·      Introduction to the Biocybernetic Loop Engine: a game development tool to easily create and iterate affective videogames based on the acquisition, processing and interpretation of physiological and affective signals.

·      A practical session dedicated to the use of the Biocybernetic Loop Engine and available wearable physiological sensors to create an affective videogame in Unity3D.

Participants are invited to bring their own Unity3D videogames or use our example project. 

By the end of the course participants will gain the following insights:

·      How to create their own game adaptation strategies leading to a more challenging and/or assistive gameplay.

·      The future impact of affective technology on the way we play and interact with video games in the near future

 

Tentative Timetable

 
Unit 1
 
Lecture: Introduction to affective computing in game design
 
Best examples  of affective videogames
 
An introduction to the range of physiological sensors and metrics available today
 
Break
 
Unit 2
 
Introducing the Biocybernetic Loop Engine
 
Hands-on. Design and implementation of affective-based adaptation rules for videogame modulation. Integration with Unity3D projects
 
Lunch Break
 
Unit 3
 
Demos and closing remarks
 
Unit 4
 
Visit to the NeurorehabLab at Madeira Interactive Technologies Institute for additional demos
 
 
 
 

Audience

This course aims to introduce participants to a novel software tool for the iterative design and creation of affective videogames based on the use and interpretation of physiological signals from wearable devices in Unity3D.  People interested in the affective and physiological computing fields as well as game designers and HCI researchers are welcome.  The course will be particularly useful for game designers and researchers who are currently developing or intend to start developing videogames in Unity3D.  Due to resource and space limitation registration is limited to 20 participants so register early to assure your place.  Interested participants are asked to send a short (max 500 words) description of their interest in the course, the videogame (if any) they are currently in the process of developing and their expected outcome to john.cardona@m-iti.org

 

Organizers

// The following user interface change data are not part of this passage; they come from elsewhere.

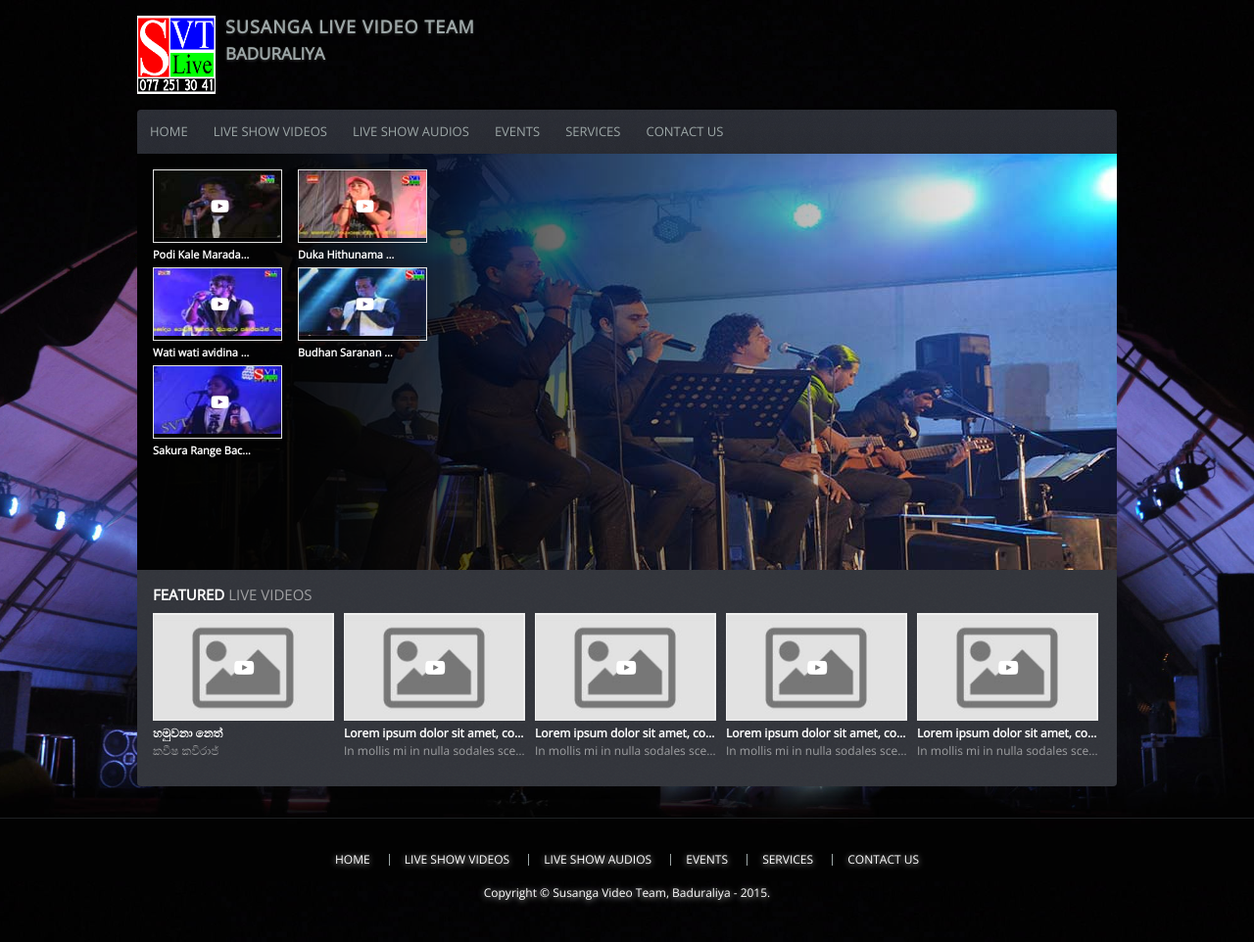
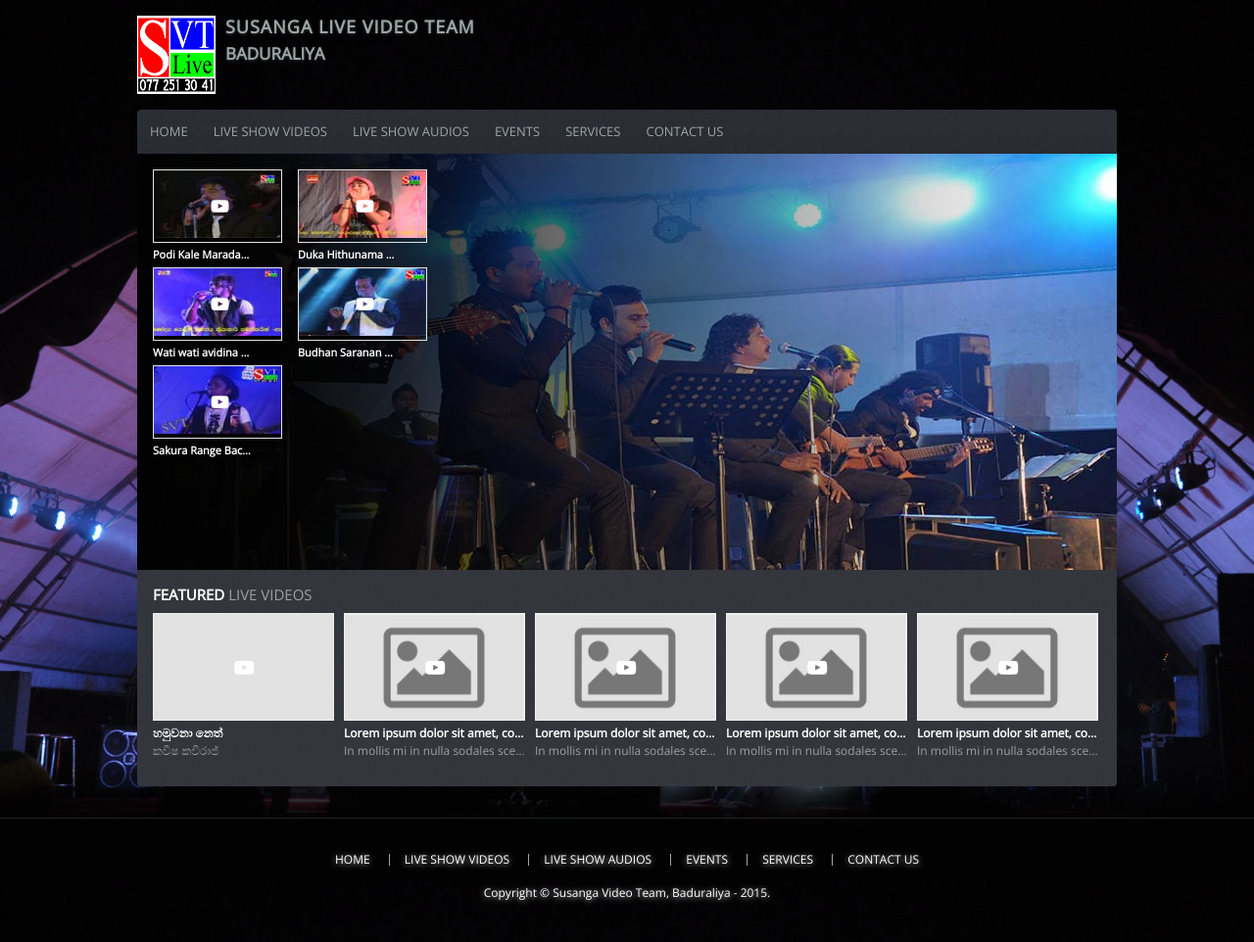
Before and after one commit to susanga/susanga.github.io, a Jekyll site: the page built from index.html, in a window 1280 px wide. Shown: the whole page at 98% size. Built offline with Jekyll 4.4.1, drawn with Linux system fonts in a browser that asks for light colours; nearby versions of some CDN libraries; the list of posts is cut into pages by our own code.

Commit message:
Update featured-videos.json

```diff
--- a/_data/featured-videos.json
+++ b/_data/featured-videos.json
@@ -3,7 +3,7 @@
     "title": "හමුවනා නෙත් ",
     "summary": "කවීෂ කවිරාජ්",
     "href": "#",
-    "tumbnail": "187x113.jpg"
+    "හමුවනා නෙත්": "187x113.jpg"
   },
   {
     "title": "Lorem ipsum dolor sit amet, consectetur adipiscing elit.",
```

John Edison Muñoz is a PhD student and researcher in physiological computing applied in videogames in the Madeira Interactive Technologies Institute. He has a Master in Electrical Engineering from the Universidad Tecnológica de Pereira of Colombia. Prior to enrolling in the PhD he worked for three years as a researcher in a rehabilitation center in Colombia developing and evaluating videogames for health. He is currently working in the Augmented Human Assistance Project at the NeurorehabLab aiming to provide solutions to alleviate the current and upcoming social, psychological and economic burden related to sedentarism and aging related morbidities. He is interested in the usage of physiological signals to augment machine intelligence and adaptability in real life scenarios, especially those that involve communication with interactive systems. 

 

Afonso Gonçalves is a PhD student and researcher at Madeira Interactive Technologies Institute. He holds a MSc in aerospace engineering from Instituto Superior Técnico, Lisbon, Portugal, where he did research work in the area of humanoid robotics. Currently, his studies, work and research focus on the development of serious games for elderly health, with a particular emphasis on fitness levels evaluation and exertion adaptation of exergames. He is an enthusiastic gamer and is particularly interested in the development of virtual and augmented reality applications.

 

Teresa Paulino is a technical assistant at Madeira Interactive Technologies Institute under the Augmented Human Assistance project. She has an undergraduate degree in Interactive Media Design from University of Madeira and is currently a Master student in Informatics Engineering. Prior to this project she worked in the Rehabnet project where she developed tools for rehabilitation of stroke patients. Teresa loves team work and she’s always willing to assist her colleagues with their projects whether with programming or with design tasks. She has a particular interest in software and interactive technologies that are able to promote the life quality of their users.